PROBLEM DETAILS
Every line of the listing that holds the word "username" should be returned.

TASK INPUTS
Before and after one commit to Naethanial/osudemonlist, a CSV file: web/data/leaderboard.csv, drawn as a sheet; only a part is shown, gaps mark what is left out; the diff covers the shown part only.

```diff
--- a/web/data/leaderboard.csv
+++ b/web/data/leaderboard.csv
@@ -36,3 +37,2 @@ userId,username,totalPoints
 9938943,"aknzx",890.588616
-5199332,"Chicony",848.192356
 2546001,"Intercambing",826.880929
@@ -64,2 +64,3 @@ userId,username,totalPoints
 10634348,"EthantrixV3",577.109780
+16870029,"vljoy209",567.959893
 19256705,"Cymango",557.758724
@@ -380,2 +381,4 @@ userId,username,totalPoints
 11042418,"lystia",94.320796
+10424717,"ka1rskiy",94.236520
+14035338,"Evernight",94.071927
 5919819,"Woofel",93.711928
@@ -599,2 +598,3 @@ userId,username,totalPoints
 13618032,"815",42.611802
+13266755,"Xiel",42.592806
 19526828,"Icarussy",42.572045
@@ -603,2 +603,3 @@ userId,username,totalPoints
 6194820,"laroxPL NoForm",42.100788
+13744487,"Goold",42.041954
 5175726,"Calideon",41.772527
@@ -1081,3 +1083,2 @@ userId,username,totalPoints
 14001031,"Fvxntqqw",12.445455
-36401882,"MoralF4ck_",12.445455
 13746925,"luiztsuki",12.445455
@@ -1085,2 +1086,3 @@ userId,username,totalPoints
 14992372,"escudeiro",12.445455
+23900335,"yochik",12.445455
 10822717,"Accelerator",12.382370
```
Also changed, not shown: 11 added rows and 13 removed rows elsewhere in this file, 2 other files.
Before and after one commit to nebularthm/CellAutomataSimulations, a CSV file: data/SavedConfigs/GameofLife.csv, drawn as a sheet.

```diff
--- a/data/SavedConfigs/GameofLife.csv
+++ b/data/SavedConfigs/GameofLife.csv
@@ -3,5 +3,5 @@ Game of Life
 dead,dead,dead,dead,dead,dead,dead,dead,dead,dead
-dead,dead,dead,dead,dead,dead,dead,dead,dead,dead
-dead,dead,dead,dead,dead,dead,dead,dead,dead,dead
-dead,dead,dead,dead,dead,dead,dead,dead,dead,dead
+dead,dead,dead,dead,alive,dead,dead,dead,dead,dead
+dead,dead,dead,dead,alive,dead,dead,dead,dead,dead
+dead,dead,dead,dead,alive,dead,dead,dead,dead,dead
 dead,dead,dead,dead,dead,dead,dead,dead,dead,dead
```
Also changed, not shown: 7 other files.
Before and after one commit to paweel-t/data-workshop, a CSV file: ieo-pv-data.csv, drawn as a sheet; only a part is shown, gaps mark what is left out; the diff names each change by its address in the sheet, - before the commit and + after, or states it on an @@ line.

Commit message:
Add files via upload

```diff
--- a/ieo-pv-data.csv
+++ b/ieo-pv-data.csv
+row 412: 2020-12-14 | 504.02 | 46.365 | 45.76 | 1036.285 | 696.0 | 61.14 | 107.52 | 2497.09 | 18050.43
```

PROBLEM SOLUTION
@@ -36,3 +37,2 @@ userId,username,totalPoints
@@ -64,2 +64,3 @@ userId,username,totalPoints
@@ -380,2 +381,4 @@ userId,username,totalPoints
@@ -599,2 +598,3 @@ userId,username,totalPoints
@@ -603,2 +603,3 @@ userId,username,totalPoints
@@ -1081,3 +1083,2 @@ userId,username,totalPoints
@@ -1085,2 +1086,3 @@ userId,username,totalPoints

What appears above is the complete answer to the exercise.